What do Confucians believe about ultimate spiritual reality?

Two of the most important concepts that define what Confucius and his followers thought about ultimate spiritual reality are the Dao and Heaven (tian). Confucian texts do not always make clear how the two differ, and at times it seems they are virtually interchangeable. In Confucian teaching, the Dao and Heaven are generally nonpersonal realities that are equivalent, respectively, to a primordial or eternal cosmic law (Dao) and the source of that law (Heaven). Early Confucian texts emphasize the immanent, rather than the transcendent, aspect of the Dao. For example, Confucius is reported to have observed that the Dao is very close to human beings. Dao is therefore accessible and knowable, but that does not mean the Dao is not also mysterious. Confucius did not simply deny the existence of transcendent realities. He preferred to interpret ultimate reality from the ground up, so to speak.

Many of history’s great theologians have constructed their systems of thought by beginning with the existence of some divine reality and working their way down. Not Confucius. He was interested primarily in the ethical implications of traditional teachings that he had inherited. He apparently thought of Heaven as the ultimate moral authority or principle. Heaven makes its “will” known to, and through, an upright sovereign. What Heaven discloses is, in turn, the Dao. Confucius reportedly described “his” Dao as consisting of two fundamental ethical components, responsibility or loyalty (jung) and reciprocity (shu). His interpretation of Dao and Heaven is therefore quite different from the traditional Daoist interpretation. In much of Daoist thought, Dao has priority and gives rise to Heaven, which in turn manifests the “ten thousand things” that many people call creation or the universe.

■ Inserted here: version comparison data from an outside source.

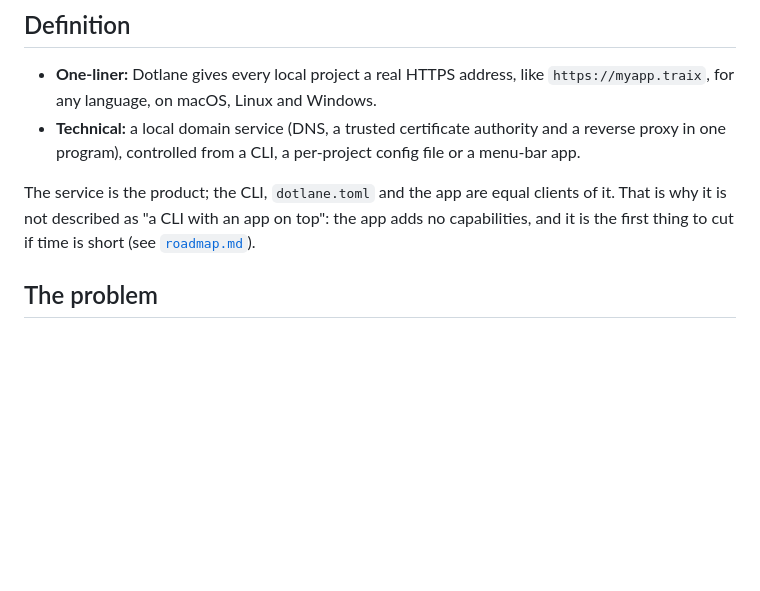
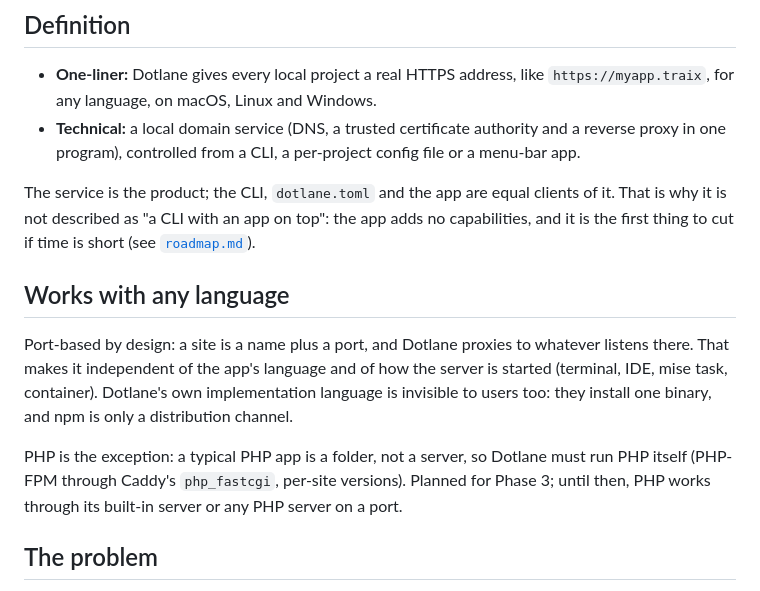
Before and after one commit to dotlane/dotlane, a Markdown page: docs/product-notes.md, the part around the change. Drawn GitHub-style; blank space fills up the shorter version.

```diff
--- a/docs/product-notes.md
+++ b/docs/product-notes.md
@@ -15,6 +15,17 @@ no DNS records (a quick check, not a trademark search).
 The service is the product; the CLI, `dotlane.toml` and the app are equal clients of it. That is
 why it is not described as "a CLI with an app on top": the app adds no capabilities, and it is the
 first thing to cut if time is short (see [`roadmap.md`](roadmap.md)).
+
+## Works with any language
+
+Port-based by design: a site is a name plus a port, and Dotlane proxies to whatever listens there.
+That makes it independent of the app's language and of how the server is started (terminal, IDE,
+mise task, container). Dotlane's own implementation language is invisible to users too: they
+install one binary, and npm is only a distribution channel.
+
+PHP is the exception: a typical PHP app is a folder, not a server, so Dotlane must run PHP itself
+(PHP-FPM through Caddy's `php_fastcgi`, per-site versions). Planned for Phase 3; until then, PHP works
+through its built-in server or any PHP server on a port.
 
 ## The problem
 
```
Also changed, not shown: README.md (+10 -0 lines).
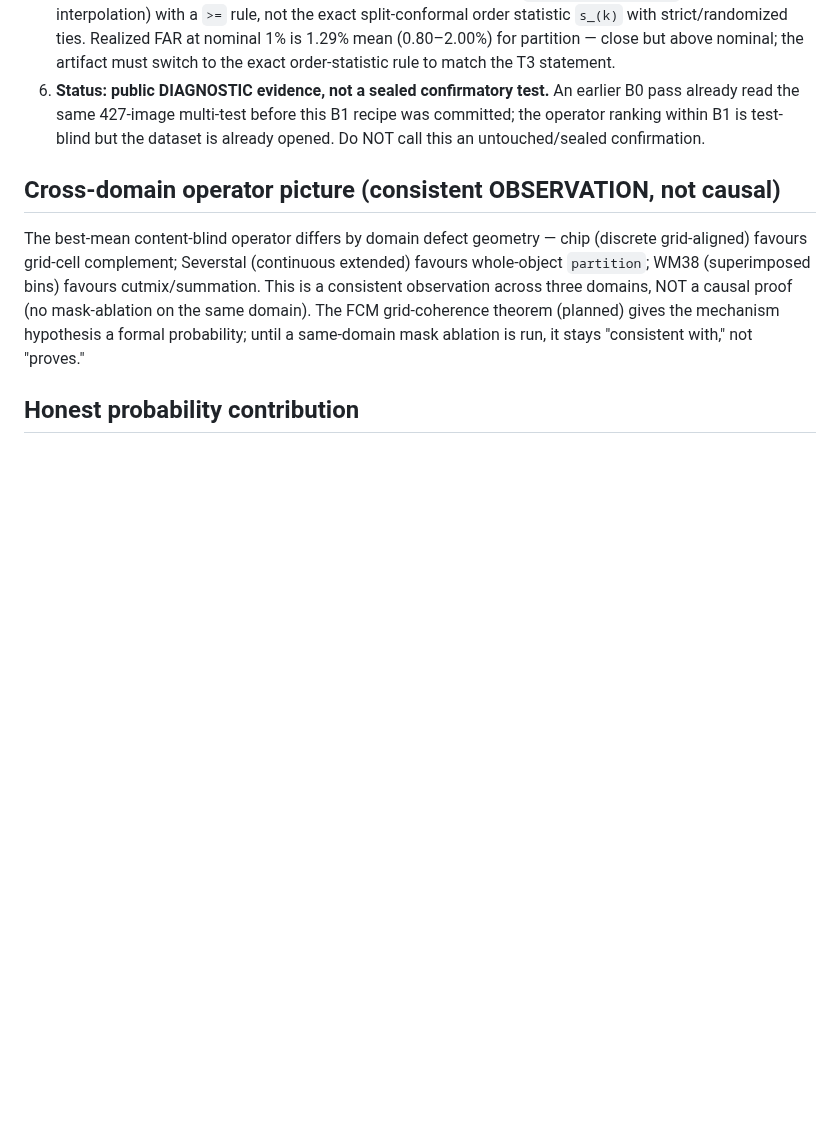
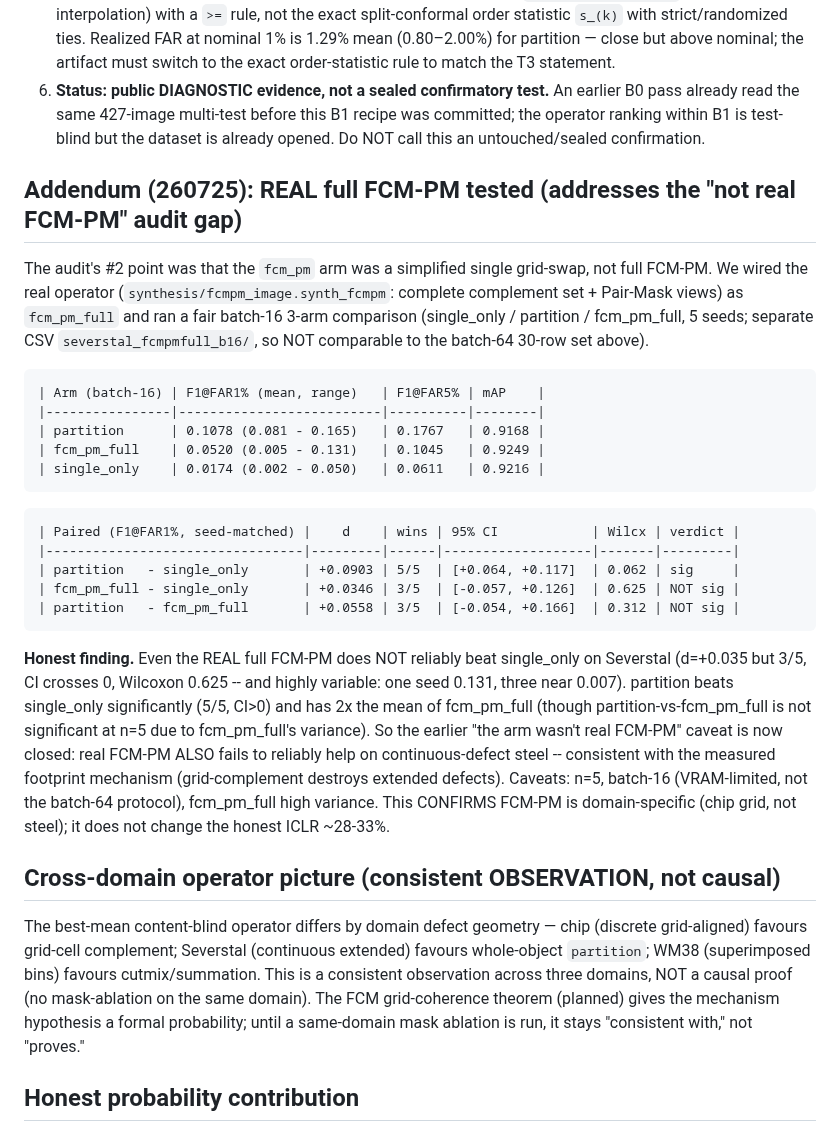
Before and after one commit to hogil/known-cnn, a Markdown page: docs/mlsynth_paper/SEVERSTAL_SEALED_RESULT_260724.md, the part around the change. Rendered like a GitHub page; blank space fills up the shorter version.

Commit message:
data(mlsynth): REAL full FCM-PM tested on Severstal -- also fails to reliably beat single
fcm_pm_full (complete complement set + Pair-Mask, synth_fcmpm) batch-16 5-seed vs
single/partition. F1@FAR1% mean: partition 0.108 > fcm_pm_full 0.052 > single 0.017.
Paired: partition-single +0.090 5/5 CI[+0.064,+0.117] sig; fcm_pm_full-single +0.035
3/5 CI[-0.057,+0.126] NOT sig (Wilcx 0.625, high variance one seed 0.131 three ~0.007);
partition-fcm_pm_full +0.056 3/5 ns. => even REAL full FCM-PM does not reliably help on
continuous-defect steel -- closes the audit's 'not real FCM-PM' gap, confirms FCM-PM is
chip-grid-specific (consistent w/ measured footprint mechanism). n=5, bs16, high var
caveats. Honest ICLR ~28-33% unchanged.

Co-Authored-By: Claude Opus 4.8 <noreply@anthropic.com>

````diff
--- a/docs/mlsynth_paper/SEVERSTAL_SEALED_RESULT_260724.md
+++ b/docs/mlsynth_paper/SEVERSTAL_SEALED_RESULT_260724.md
@@ -83,6 +83,40 @@ full FCM-PM's merit can be drawn from this arm.
    committed; the operator ranking within B1 is test-blind but the dataset is already
    opened. Do NOT call this an untouched/sealed confirmation.
 
+## Addendum (260725): REAL full FCM-PM tested (addresses the "not real FCM-PM" audit gap)
+
+The audit's #2 point was that the `fcm_pm` arm was a simplified single grid-swap, not
+full FCM-PM. We wired the real operator (`synthesis/fcmpm_image.synth_fcmpm`: complete
+complement set + Pair-Mask views) as `fcm_pm_full` and ran a fair batch-16 3-arm
+comparison (single_only / partition / fcm_pm_full, 5 seeds; separate CSV
+`severstal_fcmpmfull_b16/`, so NOT comparable to the batch-64 30-row set above).
+
+```
+| Arm (batch-16) | F1@FAR1% (mean, range)   | F1@FAR5% | mAP    |
+|----------------|--------------------------|----------|--------|
+| partition      | 0.1078 (0.081 - 0.165)   | 0.1767   | 0.9168 |
+| fcm_pm_full    | 0.0520 (0.005 - 0.131)   | 0.1045   | 0.9249 |
+| single_only    | 0.0174 (0.002 - 0.050)   | 0.0611   | 0.9216 |
+```
+```
+| Paired (F1@FAR1%, seed-matched) |    d    | wins | 95% CI            | Wilcx | verdict |
+|---------------------------------|---------|------|-------------------|-------|---------|
+| partition   - single_only       | +0.0903 | 5/5  | [+0.064, +0.117]  | 0.062 | sig     |
+| fcm_pm_full - single_only       | +0.0346 | 3/5  | [-0.057, +0.126]  | 0.625 | NOT sig |
+| partition   - fcm_pm_full       | +0.0558 | 3/5  | [-0.054, +0.166]  | 0.312 | NOT sig |
+```
+
+**Honest finding.** Even the REAL full FCM-PM does NOT reliably beat single_only on
+Severstal (d=+0.035 but 3/5, CI crosses 0, Wilcoxon 0.625 -- and highly variable: one
+seed 0.131, three near 0.007). partition beats single_only significantly (5/5, CI>0)
+and has 2x the mean of fcm_pm_full (though partition-vs-fcm_pm_full is not significant
+at n=5 due to fcm_pm_full's variance). So the earlier "the arm wasn't real FCM-PM"
+caveat is now closed: real FCM-PM ALSO fails to reliably help on continuous-defect
+steel -- consistent with the measured footprint mechanism (grid-complement destroys
+extended defects). Caveats: n=5, batch-16 (VRAM-limited, not the batch-64 protocol),
+fcm_pm_full high variance. This CONFIRMS FCM-PM is domain-specific (chip grid, not
+steel); it does not change the honest ICLR ~28-33%.
+
 ## Cross-domain operator picture (consistent OBSERVATION, not causal)
 
 The best-mean content-blind operator differs by domain defect geometry — chip
````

Main memorial hall of Taipei Confucius temple. Note the dragon columns on the porch and dragon design on the front pedestal.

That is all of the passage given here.